A close ally of Scottish Labour leader Richard Leonard has stood down from the party’s frontbench.
Neil Findlay, Scottish Labour’s constitutional relations spokesman, as well as business manager and party liaison, warned the party needs to stop its “self-inflicted harm” of infighting to be able to “win again”.
He also announced he will stand down as an MSP at Scottish Parliament elections in 2021.
His resignation comes a day after the party had its worst-ever result in the European elections in Scotland, losing its two MEPs and dropping from second to fifth in the polling.
In his resignation letter, Mr Findlay set out a six-point plan to “rebuild” the party, including to “end the eternal, internal fighting within our party and the toxic culture of leaks and briefings that come from some within the Scottish and UK parliamentary groups”.
He added: “This self-inflicted harm has to stop – our party leaders and our leadership teams deserve so much better.
“Scottish Labour will win again when the focus is on the public and not on the internal politics of the parliamentary group.”
Mr Findlay played a key part in the pro Jeremy Corbyn faction of Scottish Labour which took control from colleagues seen as more centrist after Mr Leonard was appointed successor to former leader Kezia Dugdale.
The Lothian MSP said he had been considering resigning for six months and made his final decision in March, intending to announce it in June but bringing it forward after the European election result.
He added: “It has been an enormous privilege to serve the Scottish Labour Party, first as a councillor and then a Member of the Scottish Parliament.
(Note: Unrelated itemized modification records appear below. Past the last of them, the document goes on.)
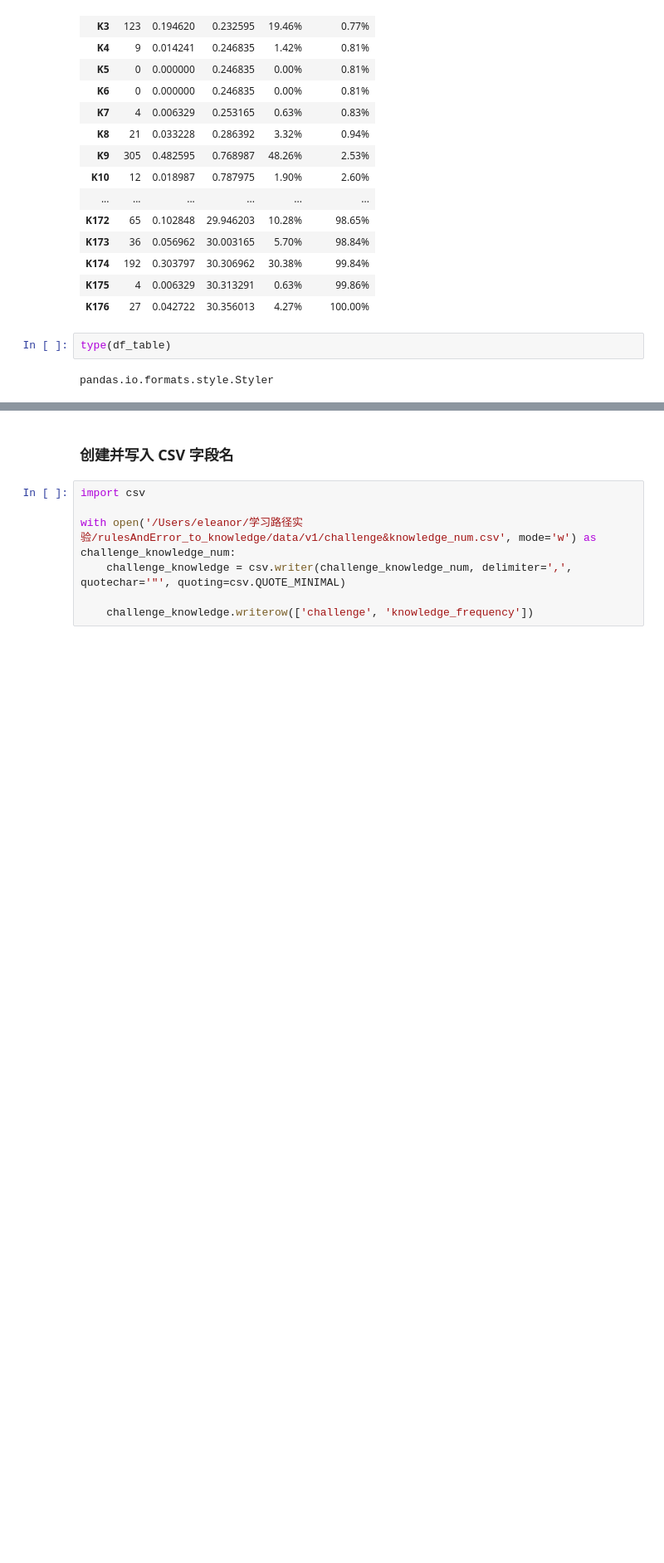
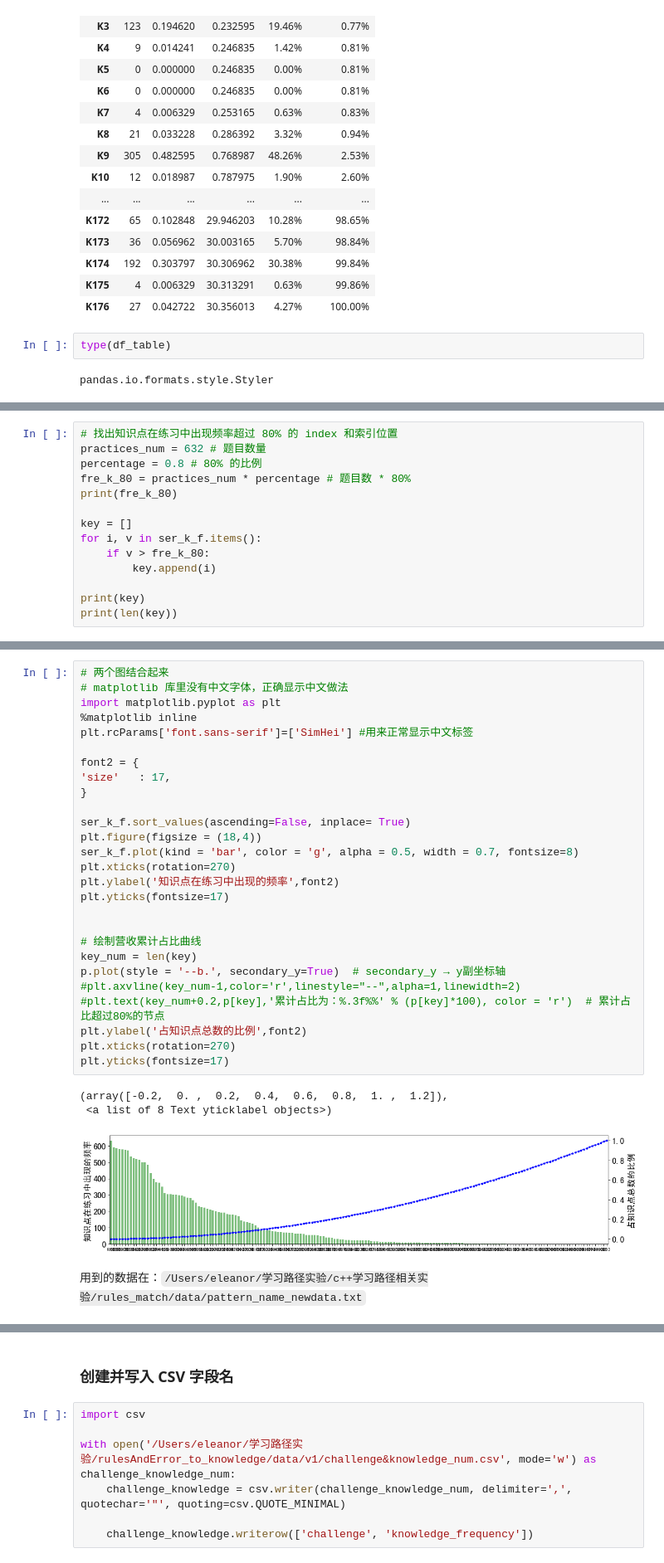
Before and after one commit to Eleanorbai/rulesAndError_to_knowledge, a Jupyter notebook: clean_data_to_draw_pic(knowledge).ipynb, the cells around one changed output, grey strips where cells are left out. Shown at 83% size. Drawn from its saved outputs; the diff is of its cells as text; blank space fills up the shorter version.

```diff
--- a/clean_data_to_draw_pic.ipynb
+++ b/clean_data_to_draw_pic(knowledge).ipynb
@@ -584,0 +857,14 @@ AttributeError: 'Styler' object has no attribute 'plot'
+# %%
+# 找出知识点在练习中出现频率超过 80% 的 index 和索引位置
+practices_num = 632 # 题目数量
+percentage = 0.8 # 80% 的比例
+fre_k_80 = practices_num * percentage # 题目数 * 80%
+print(fre_k_80)
+
+key = []
+for i, v in ser_k_f.items():
+    if v > fre_k_80:
+        key.append(i)
+
+print(key)
+print(len(key))
@@ -584,0 +912,33 @@ AttributeError: 'Styler' object has no attribute 'plot'
+# %%
+# 两个图结合起来
+# matplotlib 库里没有中文字体，正确显示中文做法
+import matplotlib.pyplot as plt
+%matplotlib inline
+plt.rcParams['font.sans-serif']=['SimHei'] #用来正常显示中文标签
+
+font2 = {
+'size'   : 17,
+}
+
+ser_k_f.sort_values(ascending=False, inplace= True)
+plt.figure(figsize = (18,4))
+ser_k_f.plot(kind = 'bar', color = 'g', alpha = 0.5, width = 0.7, fontsize=8)
+plt.xticks(rotation=270)
+plt.ylabel('知识点在练习中出现的频率',font2)
+plt.yticks(fontsize=17)
+
+
+# 绘制营收累计占比曲线
+key_num = len(key)
+p.plot(style = '--b.', secondary_y=True)  # secondary_y → y副坐标轴
+#plt.axvline(key_num-1,color='r',linestyle="--",alpha=1,linewidth=2)
+#plt.text(key_num+0.2,p[key],'累计占比为：%.3f%%' % (p[key]*100), color = 'r')  # 累计占比超过80%的节点
+plt.ylabel('占知识点总数的比例',font2)
+plt.xticks(rotation=270)
+plt.yticks(fontsize=17)
+# %% [output]
+(array([-0.2,  0. ,  0.2,  0.4,  0.6,  0.8,  1. ,  1.2]),
+ <a list of 8 Text yticklabel objects>)
+[figure, added]
+# %% [markdown]
+用到的数据在：`/Users/eleanor/学习路径实验/c++学习路径相关实验/rules_match/data/pattern_name_newdata.txt`
```
Also changed, not shown: parts of 21 cells of this notebook, 1 other file.
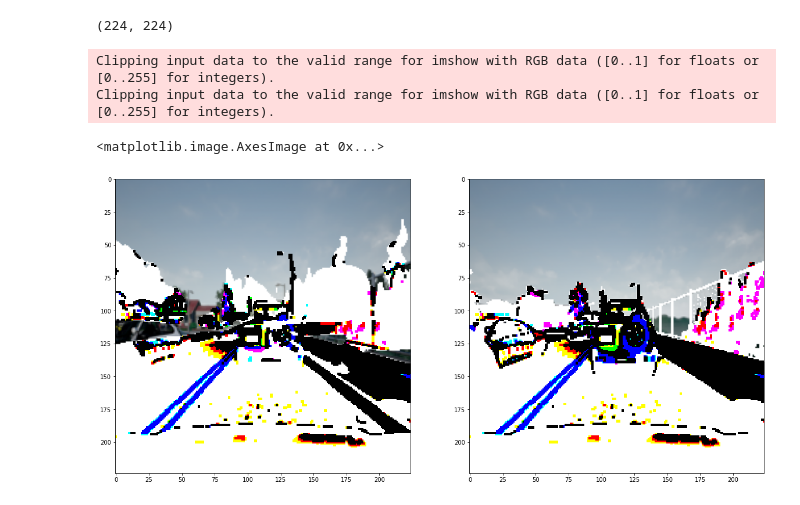
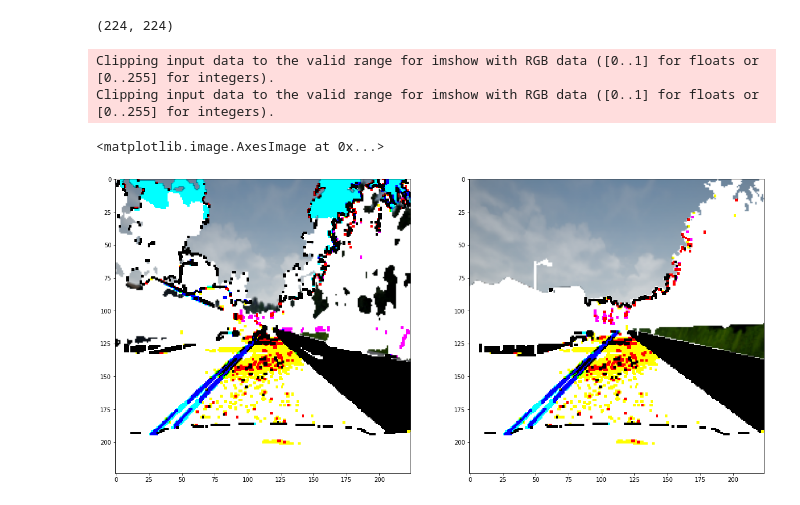
Before and after one commit to sartaj0/Simple-AI-Projects, a Jupyter notebook: Kaggle_SelfDriving_Segmentation.ipynb, the cells around one changed output. Drawn from its saved outputs; the diff is of its cells as text; code cells hidden in the pictures.

```diff
--- a/Kaggle_SelfDriving_Segmentation.ipynb
+++ b/Kaggle_SelfDriving_Segmentation.ipynb
@@ -235,28 +236,28 @@ output.shape
 # %% [output]
 (224, 224)
 # %%
-i = 32
+i = 12
 
 fig=plt.figure(figsize=(20, 20))
 
 img1 = np.zeros(x_test[i].shape)
 
 img1[:,:,0]=output.reshape(224, 224)
 img1[:,:,1]=output.reshape(224, 224)
 img1[:,:,2]=output.reshape(224, 224)
 img = cv2.bitwise_or(x_test[i], img1)
 fig.add_subplot(1,2,1)
 plt.imshow(img)
 
 img2 = np.zeros(x_test[0].shape)
 img2[:,:,0]=y_test[i].reshape(224, 224)
 img2[:,:,1]=y_test[i].reshape(224, 224)
 img2[:,:,2]=y_test[i].reshape(224, 224)
 img = cv2.bitwise_or(x_test[i], img2)
 fig.add_subplot(1,2,2)
 plt.imshow(img)
 # %% [output]
 Clipping input data to the valid range for imshow with RGB data ([0..1] for floats or [0..255] for integers).
 Clipping input data to the valid range for imshow with RGB data ([0..1] for floats or [0..255] for integers).
 <matplotlib.image.AxesImage at 0x...>
-[figure, old version]
+[figure, new version]
```
Also changed, not shown: parts of 2 cells of this notebook.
“I am proud of the work I have done representing my constituents in the Lothian region and of the campaigns I have led in Parliament most notably to retain the children’s ward at St John’s hospital, supporting the blacklisted construction workers, the mesh campaign, miners’ justice and support for the victims of undercover policing amongst many others.
“I will continue to work hard and diligently on these and other issues right up until I leave Parliament.”
In his reply, Mr Leonard thanked Mr Findlay for his “unstinting support for me as leader” and agreed the party would only advance “when we look decisively outward to the public rather than in on ourselves”.
He added: “I am very sorry that you will not be able to be a member of the Scottish Labour frontbench but I also know from our conversations that this is the right decision for you personally and in that you have my full support.
“Your service as an MSP has been outstanding. You have served the communities you represent with dedication and on the basis of your strongly-held principles.”